Before-and-after change data
========================

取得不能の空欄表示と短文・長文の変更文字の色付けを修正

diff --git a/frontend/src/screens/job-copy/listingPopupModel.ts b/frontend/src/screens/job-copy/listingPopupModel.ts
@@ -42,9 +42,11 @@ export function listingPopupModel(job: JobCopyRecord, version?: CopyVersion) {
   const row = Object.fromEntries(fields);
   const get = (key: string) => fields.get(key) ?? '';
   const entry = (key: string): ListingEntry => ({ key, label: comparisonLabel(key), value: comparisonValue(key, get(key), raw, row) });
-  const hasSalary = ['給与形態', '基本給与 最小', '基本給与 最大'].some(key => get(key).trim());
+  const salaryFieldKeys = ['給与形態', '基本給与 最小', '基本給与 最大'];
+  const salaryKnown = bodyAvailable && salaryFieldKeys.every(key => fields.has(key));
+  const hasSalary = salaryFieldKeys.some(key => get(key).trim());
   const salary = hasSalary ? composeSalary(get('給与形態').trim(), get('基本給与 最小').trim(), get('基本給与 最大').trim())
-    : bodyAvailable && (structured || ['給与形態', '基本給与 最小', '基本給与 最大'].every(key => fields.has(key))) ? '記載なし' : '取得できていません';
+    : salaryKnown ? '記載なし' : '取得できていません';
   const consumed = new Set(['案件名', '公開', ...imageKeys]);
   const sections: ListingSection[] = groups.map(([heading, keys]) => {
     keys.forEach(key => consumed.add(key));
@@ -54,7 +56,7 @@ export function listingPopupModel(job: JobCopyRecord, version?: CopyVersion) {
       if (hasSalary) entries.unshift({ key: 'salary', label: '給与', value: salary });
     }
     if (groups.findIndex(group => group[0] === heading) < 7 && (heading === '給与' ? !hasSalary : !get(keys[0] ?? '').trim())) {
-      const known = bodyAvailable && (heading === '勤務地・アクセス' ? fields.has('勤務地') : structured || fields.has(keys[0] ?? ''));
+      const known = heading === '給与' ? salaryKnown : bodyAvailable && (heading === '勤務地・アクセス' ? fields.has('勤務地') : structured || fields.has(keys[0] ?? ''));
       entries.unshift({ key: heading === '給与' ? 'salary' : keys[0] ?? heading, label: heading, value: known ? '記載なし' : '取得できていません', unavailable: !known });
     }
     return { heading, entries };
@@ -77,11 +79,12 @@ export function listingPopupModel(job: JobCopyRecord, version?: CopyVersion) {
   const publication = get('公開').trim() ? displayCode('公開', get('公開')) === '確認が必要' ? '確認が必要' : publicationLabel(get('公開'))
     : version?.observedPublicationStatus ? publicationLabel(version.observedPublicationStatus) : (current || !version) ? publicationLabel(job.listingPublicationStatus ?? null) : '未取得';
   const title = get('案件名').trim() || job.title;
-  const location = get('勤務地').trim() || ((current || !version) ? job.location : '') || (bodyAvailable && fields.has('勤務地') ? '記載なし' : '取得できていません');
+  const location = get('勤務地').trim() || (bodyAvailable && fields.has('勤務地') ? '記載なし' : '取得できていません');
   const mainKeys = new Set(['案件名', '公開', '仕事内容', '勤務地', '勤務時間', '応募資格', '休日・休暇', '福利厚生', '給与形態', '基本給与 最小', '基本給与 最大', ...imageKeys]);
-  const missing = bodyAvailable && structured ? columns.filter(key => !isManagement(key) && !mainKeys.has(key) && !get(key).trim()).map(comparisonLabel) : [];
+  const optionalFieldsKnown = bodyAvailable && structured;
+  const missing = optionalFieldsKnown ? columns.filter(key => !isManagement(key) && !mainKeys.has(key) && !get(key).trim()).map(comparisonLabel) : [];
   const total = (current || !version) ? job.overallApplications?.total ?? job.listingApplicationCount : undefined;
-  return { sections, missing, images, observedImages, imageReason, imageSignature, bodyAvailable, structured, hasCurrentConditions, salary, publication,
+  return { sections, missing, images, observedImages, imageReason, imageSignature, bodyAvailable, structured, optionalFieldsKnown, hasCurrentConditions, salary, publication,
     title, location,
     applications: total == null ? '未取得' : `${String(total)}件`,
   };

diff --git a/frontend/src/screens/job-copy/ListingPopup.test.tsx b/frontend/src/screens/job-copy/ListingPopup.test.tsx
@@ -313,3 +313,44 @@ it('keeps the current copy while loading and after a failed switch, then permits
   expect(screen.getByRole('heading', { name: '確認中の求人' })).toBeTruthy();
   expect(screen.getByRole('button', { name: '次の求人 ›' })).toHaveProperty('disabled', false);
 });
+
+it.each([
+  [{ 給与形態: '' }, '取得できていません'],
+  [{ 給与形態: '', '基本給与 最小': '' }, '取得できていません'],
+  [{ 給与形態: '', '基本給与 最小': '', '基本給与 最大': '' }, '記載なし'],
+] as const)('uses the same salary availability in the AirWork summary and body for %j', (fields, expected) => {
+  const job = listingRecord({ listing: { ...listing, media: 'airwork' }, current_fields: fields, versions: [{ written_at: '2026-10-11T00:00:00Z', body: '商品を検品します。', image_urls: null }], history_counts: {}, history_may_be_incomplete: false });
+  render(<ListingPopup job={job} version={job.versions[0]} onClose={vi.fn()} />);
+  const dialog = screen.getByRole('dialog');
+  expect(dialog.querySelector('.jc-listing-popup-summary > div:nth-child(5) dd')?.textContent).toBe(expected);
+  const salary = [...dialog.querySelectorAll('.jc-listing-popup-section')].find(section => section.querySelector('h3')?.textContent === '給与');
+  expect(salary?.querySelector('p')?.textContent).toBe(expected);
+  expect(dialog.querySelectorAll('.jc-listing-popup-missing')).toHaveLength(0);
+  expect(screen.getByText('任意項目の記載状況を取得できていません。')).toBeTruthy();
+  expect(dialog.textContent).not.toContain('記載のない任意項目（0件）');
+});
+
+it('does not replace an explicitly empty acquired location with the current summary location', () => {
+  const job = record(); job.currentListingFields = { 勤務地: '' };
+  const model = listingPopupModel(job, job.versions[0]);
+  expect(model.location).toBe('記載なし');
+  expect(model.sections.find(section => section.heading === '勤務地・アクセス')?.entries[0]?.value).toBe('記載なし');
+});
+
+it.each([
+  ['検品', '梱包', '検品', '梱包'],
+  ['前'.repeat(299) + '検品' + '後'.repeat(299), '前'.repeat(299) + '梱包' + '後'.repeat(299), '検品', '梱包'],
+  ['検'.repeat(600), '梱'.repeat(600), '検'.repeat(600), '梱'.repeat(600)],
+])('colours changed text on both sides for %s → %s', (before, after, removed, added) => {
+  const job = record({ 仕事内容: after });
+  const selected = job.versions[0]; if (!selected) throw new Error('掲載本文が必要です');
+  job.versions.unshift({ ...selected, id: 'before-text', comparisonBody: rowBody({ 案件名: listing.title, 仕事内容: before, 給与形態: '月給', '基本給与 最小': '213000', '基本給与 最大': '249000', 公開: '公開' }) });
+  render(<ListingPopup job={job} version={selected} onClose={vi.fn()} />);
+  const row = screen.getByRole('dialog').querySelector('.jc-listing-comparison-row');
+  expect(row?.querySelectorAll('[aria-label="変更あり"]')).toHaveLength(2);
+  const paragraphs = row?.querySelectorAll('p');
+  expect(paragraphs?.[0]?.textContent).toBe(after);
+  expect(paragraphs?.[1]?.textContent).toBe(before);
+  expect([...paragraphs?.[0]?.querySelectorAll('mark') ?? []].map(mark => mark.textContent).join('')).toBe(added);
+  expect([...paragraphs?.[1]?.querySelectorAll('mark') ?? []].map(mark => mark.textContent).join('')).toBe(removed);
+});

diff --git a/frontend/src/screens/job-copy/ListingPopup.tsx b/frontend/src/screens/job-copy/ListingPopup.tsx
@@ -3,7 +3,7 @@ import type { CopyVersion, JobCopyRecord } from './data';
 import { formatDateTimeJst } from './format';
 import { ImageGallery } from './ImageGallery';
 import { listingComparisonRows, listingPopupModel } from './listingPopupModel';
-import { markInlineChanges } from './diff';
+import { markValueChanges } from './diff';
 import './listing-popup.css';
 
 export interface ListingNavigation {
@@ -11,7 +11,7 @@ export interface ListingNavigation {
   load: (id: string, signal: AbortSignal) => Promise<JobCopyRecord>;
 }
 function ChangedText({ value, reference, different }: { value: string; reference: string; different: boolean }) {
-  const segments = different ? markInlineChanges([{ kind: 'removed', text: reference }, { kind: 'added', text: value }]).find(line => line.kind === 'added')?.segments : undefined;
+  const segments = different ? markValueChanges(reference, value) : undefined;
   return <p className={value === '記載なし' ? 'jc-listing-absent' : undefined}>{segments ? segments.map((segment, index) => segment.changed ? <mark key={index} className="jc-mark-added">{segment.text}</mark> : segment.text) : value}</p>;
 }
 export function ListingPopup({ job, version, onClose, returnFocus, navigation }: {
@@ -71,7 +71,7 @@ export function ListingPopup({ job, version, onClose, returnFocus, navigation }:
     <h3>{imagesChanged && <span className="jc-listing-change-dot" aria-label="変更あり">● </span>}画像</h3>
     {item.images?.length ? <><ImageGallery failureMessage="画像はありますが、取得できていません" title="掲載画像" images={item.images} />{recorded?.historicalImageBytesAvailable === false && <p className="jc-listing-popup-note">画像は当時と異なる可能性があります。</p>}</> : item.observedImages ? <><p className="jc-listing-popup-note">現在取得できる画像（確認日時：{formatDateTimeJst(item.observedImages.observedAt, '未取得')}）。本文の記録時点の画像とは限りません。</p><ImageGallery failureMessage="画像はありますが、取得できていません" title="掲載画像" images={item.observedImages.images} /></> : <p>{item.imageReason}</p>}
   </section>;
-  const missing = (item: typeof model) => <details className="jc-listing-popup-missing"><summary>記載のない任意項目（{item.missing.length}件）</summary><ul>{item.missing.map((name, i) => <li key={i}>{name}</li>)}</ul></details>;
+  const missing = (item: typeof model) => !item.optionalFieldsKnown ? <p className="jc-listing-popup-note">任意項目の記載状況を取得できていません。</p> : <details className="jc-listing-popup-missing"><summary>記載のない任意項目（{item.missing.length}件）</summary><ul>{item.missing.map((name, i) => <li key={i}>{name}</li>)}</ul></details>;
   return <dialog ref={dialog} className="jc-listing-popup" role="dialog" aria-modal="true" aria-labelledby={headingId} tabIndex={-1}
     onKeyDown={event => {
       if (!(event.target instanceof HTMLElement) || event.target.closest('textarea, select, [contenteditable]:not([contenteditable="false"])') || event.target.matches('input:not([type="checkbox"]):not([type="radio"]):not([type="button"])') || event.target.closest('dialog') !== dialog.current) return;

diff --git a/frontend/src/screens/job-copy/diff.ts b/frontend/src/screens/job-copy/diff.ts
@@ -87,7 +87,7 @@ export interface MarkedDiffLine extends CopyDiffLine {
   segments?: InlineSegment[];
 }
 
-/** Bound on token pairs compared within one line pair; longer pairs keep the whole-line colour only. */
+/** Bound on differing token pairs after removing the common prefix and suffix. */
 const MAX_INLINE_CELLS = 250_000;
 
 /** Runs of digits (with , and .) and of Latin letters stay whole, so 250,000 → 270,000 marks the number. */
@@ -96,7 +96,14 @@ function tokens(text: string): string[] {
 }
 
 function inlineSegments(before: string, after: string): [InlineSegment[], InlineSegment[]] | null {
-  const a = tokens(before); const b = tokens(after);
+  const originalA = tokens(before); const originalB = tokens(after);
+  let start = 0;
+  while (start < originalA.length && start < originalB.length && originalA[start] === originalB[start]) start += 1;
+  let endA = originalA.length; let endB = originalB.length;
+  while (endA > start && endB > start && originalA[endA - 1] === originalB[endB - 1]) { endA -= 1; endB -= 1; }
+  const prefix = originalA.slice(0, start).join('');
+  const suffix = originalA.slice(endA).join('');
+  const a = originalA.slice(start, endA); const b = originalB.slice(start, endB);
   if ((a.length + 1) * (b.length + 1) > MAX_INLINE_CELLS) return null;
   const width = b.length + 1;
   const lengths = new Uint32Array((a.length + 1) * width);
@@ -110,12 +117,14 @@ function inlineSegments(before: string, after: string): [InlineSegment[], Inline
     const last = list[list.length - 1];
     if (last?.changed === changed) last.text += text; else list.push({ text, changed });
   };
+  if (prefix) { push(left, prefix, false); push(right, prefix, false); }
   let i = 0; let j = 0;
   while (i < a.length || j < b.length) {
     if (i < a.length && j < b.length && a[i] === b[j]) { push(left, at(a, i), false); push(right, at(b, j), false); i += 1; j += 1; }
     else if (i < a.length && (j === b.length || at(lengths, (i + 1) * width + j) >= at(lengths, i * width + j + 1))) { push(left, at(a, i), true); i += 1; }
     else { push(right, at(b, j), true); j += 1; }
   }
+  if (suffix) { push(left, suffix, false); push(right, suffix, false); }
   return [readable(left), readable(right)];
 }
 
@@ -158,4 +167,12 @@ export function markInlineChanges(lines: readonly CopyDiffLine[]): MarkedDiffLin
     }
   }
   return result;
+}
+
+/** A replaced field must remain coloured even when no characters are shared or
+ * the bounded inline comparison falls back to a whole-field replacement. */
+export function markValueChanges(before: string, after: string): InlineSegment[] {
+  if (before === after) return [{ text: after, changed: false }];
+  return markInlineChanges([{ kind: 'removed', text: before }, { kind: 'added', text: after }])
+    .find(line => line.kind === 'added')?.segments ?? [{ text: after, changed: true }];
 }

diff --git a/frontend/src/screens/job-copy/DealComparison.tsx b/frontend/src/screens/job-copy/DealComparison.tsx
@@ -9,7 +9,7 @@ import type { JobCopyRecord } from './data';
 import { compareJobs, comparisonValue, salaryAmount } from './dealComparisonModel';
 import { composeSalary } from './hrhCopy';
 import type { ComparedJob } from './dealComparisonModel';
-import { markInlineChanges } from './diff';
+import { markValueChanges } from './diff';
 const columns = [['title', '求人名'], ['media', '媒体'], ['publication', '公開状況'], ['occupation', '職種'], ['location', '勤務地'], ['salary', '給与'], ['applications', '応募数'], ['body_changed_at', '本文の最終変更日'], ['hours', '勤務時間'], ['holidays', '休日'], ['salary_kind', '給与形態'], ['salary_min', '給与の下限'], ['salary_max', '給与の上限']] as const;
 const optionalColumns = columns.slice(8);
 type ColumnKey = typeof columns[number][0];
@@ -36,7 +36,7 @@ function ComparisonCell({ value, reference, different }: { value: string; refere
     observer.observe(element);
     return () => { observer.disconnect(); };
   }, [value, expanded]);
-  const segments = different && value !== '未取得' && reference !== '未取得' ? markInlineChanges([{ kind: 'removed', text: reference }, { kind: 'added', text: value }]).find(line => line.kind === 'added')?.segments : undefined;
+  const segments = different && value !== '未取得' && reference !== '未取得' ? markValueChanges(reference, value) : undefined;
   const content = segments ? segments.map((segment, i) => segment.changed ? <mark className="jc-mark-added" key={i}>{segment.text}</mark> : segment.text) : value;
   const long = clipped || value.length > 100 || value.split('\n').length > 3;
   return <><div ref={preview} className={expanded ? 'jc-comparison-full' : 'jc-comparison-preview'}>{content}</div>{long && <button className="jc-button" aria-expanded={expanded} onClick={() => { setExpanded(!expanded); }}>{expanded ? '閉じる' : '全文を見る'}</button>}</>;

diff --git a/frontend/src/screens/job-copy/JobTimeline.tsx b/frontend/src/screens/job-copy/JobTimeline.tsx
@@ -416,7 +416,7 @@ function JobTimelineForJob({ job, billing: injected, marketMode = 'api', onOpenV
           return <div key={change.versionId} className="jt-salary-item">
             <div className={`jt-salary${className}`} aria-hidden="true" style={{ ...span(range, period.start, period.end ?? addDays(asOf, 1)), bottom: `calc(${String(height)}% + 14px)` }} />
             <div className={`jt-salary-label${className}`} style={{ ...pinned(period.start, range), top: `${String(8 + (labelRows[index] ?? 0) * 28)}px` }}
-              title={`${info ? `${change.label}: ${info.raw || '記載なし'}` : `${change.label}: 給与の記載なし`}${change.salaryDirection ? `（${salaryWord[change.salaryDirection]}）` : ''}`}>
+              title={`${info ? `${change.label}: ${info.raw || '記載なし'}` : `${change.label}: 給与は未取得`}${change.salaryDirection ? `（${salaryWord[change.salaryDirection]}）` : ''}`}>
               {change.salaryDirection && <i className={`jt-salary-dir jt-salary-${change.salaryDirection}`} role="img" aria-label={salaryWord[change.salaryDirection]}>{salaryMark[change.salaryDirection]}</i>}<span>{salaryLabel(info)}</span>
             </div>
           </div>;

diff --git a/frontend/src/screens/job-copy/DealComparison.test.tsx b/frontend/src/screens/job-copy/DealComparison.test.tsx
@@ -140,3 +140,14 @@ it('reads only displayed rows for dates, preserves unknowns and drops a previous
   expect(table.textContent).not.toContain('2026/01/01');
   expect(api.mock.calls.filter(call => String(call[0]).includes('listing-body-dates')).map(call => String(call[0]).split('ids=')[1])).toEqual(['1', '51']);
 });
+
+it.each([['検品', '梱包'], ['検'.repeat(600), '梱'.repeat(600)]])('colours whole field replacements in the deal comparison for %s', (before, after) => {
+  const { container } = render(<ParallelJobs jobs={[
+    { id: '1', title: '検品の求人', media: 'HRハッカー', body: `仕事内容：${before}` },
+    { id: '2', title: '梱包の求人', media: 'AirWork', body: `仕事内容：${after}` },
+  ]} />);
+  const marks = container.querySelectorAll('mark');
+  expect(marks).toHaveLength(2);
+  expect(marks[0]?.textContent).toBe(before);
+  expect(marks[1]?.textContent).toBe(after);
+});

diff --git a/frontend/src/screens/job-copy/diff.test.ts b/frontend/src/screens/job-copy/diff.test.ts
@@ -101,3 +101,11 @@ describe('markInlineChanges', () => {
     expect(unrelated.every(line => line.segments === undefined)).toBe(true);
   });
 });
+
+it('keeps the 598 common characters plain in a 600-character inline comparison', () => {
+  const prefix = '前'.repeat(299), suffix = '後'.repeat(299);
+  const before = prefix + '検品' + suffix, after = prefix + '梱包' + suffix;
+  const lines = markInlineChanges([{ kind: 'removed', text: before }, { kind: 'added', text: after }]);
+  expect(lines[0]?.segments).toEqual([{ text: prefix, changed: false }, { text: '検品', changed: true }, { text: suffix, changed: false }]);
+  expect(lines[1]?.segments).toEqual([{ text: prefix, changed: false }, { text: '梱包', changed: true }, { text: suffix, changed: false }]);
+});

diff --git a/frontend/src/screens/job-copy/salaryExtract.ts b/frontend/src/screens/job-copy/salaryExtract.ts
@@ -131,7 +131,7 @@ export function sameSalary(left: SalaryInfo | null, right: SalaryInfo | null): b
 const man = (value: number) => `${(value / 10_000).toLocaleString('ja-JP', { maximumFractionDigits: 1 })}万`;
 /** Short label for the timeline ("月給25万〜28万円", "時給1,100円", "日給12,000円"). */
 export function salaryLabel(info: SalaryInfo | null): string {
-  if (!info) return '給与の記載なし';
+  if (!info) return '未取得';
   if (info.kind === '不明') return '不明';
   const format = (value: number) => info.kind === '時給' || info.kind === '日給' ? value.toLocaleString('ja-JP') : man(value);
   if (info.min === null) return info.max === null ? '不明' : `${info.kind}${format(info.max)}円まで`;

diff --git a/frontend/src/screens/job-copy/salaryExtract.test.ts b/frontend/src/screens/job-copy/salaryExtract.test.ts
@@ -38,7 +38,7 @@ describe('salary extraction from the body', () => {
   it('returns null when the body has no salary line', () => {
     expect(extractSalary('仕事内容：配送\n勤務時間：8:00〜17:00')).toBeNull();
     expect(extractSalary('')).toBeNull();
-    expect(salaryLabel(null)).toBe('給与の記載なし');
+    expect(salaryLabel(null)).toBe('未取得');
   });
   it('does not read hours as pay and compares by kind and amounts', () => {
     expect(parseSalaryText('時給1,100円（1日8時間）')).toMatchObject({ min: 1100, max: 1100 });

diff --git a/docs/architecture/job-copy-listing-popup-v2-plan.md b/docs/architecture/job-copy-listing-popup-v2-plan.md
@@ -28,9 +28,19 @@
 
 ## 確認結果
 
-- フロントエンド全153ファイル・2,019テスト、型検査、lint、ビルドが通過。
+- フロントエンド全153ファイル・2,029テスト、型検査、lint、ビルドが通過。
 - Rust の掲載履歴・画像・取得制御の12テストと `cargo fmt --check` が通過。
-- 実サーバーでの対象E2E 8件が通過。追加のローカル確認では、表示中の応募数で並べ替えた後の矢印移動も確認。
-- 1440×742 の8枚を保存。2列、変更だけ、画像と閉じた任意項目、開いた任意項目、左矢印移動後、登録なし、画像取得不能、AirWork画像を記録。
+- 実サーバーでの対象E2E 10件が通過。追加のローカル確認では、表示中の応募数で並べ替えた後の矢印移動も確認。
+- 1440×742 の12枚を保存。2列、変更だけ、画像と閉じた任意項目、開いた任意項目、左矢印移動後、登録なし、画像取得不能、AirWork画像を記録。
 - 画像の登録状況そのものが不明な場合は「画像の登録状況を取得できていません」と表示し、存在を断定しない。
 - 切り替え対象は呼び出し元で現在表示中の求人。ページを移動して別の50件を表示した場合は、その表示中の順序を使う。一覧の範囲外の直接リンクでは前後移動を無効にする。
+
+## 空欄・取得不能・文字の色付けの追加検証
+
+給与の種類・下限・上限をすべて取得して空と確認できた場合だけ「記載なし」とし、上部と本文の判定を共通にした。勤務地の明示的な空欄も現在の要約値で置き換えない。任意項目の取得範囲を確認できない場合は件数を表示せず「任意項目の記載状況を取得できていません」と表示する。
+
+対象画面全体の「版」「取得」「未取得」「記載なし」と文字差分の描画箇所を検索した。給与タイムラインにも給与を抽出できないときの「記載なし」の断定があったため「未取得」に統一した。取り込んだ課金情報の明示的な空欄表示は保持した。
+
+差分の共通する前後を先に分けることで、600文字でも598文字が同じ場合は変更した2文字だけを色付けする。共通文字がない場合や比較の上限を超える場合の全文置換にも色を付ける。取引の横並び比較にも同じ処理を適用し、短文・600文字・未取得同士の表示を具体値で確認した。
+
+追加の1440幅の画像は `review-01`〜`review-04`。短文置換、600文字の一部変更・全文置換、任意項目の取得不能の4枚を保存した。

========================

*TASK REQUIREMENTS:* Every line above in which the word "summary" occurs is to be copied.

*SOLVED EXERCISE:*
+] as const)('uses the same salary availability in the AirWork summary and body for %j', (fields, expected) => {
+  expect(dialog.querySelector('.jc-listing-popup-summary > div:nth-child(5) dd')?.textContent).toBe(expected);
+it('does not replace an explicitly empty acquired location with the current summary location', () => {
-  const missing = (item: typeof model) => <details className="jc-listing-popup-missing"><summary>記載のない任意項目（{item.missing.length}件）</summary><ul>{item.missing.map((name, i) => <li key={i}>{name}</li>)}</ul></details>;
+  const missing = (item: typeof model) => !item.optionalFieldsKnown ? <p className="jc-listing-popup-note">任意項目の記載状況を取得できていません。</p> : <details className="jc-listing-popup-missing"><summary>記載のない任意項目（{item.missing.length}件）</summary><ul>{item.missing.map((name, i) => <li key={i}>{name}</li>)}</ul></details>;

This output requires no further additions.